Defendant Syngenta AG is asking to cite additional authority in the form of a recent United States Supreme Court opinion as a hearing date on its motion to dismiss a federal case brought by water providers over alleged contamination caused by the company's weed killer atrazine.
Syngenta AG moved more than a year ago to dismiss the case filed by proposed lead plaintiff the City of Greenville for a lack of personal jurisdiction.
The hearing on the motion is set for July 27 at 10 a.m.
Greenville filed suit against Syngenta AG and its North American arm, Syngenta Crop Protection LLC, last year proposing to a lead a multi-state class of water providers on claims that are nearly identical to six proposed class actions filed in Madison County in 2004.
The Syngenta defendants are also at the table in Madison County in one of the six 2004 cases.
In both the Madison County and the federal suit filed in the United States District Court for the Southern District of Illinois, the plaintiffs claim that atrazine runs off farm fields into drinking water supplies that they must then remediate.
Syngenta AG, based in Switzerland, has argued that it lacks the Illinois connections needed to give the Southern District court jurisdiction over it.
A number of exhibits related to the motion to dismiss were filed under seal, prompting another pending move filed by two environmental groups seeking to unseal them.
Syngenta AG opposes the intervention by the Environmental Law & Policy Center and Prairie Rivers Network.
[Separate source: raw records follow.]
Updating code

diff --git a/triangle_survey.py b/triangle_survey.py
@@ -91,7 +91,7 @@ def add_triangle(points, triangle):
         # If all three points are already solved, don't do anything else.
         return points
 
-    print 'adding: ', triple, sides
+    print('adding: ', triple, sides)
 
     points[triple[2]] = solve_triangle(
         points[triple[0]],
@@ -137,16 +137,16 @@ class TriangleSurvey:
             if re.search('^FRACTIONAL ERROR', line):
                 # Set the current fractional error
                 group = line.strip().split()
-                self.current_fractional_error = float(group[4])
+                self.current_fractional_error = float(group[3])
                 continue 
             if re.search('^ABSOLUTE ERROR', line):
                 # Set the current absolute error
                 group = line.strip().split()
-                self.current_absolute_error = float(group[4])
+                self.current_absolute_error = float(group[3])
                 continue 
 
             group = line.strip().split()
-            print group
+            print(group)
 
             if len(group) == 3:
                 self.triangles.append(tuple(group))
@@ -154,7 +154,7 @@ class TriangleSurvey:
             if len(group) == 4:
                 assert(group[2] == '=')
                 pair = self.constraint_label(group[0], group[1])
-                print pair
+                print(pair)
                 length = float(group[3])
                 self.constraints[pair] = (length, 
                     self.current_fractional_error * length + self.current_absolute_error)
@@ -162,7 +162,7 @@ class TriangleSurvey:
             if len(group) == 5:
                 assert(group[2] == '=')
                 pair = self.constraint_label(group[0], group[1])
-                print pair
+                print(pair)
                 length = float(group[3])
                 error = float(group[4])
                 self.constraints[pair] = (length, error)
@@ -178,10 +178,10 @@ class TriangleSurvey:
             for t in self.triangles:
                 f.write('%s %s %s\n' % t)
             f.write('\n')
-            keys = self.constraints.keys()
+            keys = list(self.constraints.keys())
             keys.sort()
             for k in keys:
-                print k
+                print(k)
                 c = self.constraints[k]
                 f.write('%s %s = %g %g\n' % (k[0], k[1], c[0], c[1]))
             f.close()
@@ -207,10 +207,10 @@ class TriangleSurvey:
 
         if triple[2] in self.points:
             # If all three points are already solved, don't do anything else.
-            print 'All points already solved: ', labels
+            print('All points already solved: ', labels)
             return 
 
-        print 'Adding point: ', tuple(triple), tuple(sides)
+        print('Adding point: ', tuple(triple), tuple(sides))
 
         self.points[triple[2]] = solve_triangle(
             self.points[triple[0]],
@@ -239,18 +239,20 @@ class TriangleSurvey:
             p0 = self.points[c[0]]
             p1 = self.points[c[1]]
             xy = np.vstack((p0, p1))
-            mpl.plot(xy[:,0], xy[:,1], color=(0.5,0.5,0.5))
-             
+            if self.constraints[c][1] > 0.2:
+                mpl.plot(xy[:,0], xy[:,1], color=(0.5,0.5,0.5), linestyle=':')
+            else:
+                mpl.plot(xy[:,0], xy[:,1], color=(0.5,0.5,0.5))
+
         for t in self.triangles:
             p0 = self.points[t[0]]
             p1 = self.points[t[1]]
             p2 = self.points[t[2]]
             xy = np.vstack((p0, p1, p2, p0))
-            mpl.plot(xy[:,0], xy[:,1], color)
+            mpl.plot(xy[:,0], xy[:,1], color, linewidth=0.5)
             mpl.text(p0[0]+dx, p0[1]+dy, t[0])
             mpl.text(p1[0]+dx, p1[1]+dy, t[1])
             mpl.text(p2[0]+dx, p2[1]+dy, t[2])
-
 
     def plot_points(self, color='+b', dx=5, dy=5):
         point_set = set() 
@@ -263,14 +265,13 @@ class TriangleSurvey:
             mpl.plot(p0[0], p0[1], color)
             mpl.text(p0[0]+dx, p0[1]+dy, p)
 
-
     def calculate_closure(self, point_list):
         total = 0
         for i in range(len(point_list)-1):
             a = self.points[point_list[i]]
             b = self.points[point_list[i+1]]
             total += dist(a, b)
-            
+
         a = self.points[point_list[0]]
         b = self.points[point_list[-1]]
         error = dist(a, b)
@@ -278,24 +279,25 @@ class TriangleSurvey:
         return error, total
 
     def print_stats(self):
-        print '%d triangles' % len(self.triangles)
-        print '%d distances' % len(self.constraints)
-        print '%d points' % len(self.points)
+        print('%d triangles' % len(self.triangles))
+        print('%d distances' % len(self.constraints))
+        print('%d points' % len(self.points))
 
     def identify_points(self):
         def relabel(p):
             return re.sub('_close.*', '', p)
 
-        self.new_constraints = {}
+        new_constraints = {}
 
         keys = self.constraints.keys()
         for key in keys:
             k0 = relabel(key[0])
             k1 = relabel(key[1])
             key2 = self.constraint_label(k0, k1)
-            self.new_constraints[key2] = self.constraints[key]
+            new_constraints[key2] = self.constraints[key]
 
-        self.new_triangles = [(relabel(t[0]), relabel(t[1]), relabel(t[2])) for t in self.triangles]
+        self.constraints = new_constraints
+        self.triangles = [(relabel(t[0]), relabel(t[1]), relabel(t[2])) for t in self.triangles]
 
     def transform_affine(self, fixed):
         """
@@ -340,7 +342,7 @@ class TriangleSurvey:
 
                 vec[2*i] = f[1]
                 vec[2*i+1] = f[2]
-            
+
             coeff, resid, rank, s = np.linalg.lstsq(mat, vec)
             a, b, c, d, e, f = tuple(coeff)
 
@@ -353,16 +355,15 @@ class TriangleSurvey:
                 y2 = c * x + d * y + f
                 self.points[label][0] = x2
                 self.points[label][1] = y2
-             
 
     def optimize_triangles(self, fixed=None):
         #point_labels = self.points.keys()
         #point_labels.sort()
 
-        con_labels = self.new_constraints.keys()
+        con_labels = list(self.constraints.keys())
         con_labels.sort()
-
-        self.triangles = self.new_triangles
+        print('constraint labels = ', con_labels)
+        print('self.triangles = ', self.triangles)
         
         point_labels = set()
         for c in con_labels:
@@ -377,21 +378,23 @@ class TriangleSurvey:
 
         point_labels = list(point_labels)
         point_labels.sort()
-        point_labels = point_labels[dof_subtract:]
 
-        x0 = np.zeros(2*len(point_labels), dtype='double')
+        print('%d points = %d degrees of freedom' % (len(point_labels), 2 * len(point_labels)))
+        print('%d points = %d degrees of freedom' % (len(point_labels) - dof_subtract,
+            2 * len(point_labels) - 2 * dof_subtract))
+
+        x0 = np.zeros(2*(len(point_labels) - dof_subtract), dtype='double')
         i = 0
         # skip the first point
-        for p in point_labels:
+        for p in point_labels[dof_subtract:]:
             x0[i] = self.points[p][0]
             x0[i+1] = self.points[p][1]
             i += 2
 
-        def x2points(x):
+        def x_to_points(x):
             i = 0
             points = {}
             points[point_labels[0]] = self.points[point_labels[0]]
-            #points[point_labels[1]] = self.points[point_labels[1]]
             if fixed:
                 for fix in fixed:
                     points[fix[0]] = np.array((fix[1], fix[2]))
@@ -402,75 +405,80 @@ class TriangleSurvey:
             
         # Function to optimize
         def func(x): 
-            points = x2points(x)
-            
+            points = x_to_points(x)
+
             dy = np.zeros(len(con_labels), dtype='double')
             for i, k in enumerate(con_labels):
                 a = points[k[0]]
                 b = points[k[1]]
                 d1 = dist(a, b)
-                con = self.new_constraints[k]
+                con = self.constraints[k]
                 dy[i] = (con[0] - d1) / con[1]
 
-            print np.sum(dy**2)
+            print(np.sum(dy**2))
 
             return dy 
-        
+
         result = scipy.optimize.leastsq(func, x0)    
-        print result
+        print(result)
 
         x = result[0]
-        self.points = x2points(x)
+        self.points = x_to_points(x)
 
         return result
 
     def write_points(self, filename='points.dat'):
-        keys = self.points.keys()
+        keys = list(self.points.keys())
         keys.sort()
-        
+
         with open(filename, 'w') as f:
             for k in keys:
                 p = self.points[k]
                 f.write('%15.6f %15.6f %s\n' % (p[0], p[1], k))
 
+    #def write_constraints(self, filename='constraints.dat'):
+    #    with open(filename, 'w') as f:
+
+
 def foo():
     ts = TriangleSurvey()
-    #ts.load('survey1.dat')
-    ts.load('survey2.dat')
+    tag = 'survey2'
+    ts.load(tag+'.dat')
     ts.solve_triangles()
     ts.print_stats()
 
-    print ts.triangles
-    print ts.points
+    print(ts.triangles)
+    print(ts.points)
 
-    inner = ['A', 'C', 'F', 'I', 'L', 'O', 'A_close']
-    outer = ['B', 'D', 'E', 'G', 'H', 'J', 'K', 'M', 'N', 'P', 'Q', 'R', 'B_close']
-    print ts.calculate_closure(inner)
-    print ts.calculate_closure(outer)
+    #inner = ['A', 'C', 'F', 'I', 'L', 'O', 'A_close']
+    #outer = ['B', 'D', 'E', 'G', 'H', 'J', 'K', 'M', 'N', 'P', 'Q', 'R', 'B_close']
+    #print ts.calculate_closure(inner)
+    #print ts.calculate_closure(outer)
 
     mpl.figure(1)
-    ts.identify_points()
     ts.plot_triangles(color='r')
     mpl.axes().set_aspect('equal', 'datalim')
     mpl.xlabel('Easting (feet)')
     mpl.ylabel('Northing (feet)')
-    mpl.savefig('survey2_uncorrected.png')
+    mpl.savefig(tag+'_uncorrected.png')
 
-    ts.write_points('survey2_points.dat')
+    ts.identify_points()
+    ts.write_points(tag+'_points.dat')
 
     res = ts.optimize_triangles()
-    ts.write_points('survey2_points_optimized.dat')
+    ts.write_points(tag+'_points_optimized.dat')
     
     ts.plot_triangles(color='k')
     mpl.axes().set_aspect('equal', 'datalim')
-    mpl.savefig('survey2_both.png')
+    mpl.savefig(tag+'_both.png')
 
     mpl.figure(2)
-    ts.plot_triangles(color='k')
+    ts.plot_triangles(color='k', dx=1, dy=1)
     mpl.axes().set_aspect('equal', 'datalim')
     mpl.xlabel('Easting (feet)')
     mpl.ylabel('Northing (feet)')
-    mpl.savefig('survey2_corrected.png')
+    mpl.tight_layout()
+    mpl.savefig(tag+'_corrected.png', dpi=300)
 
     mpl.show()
The company has accused the groups of being pawns of the plaintiffs.
The pair denies the defendant's claims.
In its July 6 filing, Syngenta AG asks to be allowed to cite J. McIntyre Machinery, Ltd. vs. Nicastro, a case decided by the Supreme Court June 27.
The J. McIntyre case began as a suit filed by the plaintiff seeking damages after injuring his hand in a metal shearing machine made by J. McIntyre, a British company.
The New Jersey case asserted personal jurisdiction over J. McIntyre based on the fact that an American distributor agreed to sell the company's machine, J. McIntyre personnel represented the company at trade shows although none in New Jersey and at least one machine made by the company ended up in New Jersey.
The New Jersey State Supreme Court held that the state court could exercise personal jurisdiction over J. McIntyre without running afoul of the Fourteenth Amendment's Due Process Clause because the defendant could reasonably expect that its products would be sold throughout the United States.
The high court disagreed and reversed the New Jersey State Supreme Court ruling.
The court also took a narrow view of what circumstances warrant personal jurisdiction over foreign defendants.
Syngenta AG asks in its July 6 filing to cite the case in support of its own motion.
None of the cases filed over the atrazine claims have been certified to date.
The Syngenta case in Madison County, filed by the Holiday Shores Sanitary District, has made the most progress of all the cases to date.
It has been beset with discovery disputes.
Madison County Circuit Judge William Mudge is set to hear motions in the Holiday Shores vs. Syngenta case July 15.
U.S. District Court Judge J. Phil Gilbert presides in the Southern District case.
Kurtis Reeg, Michael Pope, Christopher Murphy and others represent the Syngenta defendants in both cases.
Stephen Tillery, Christie Deaton, and others represent both the Greenville and Holiday Shores plaintiffs.
The case is federal case number 10-188-JPG-PMF.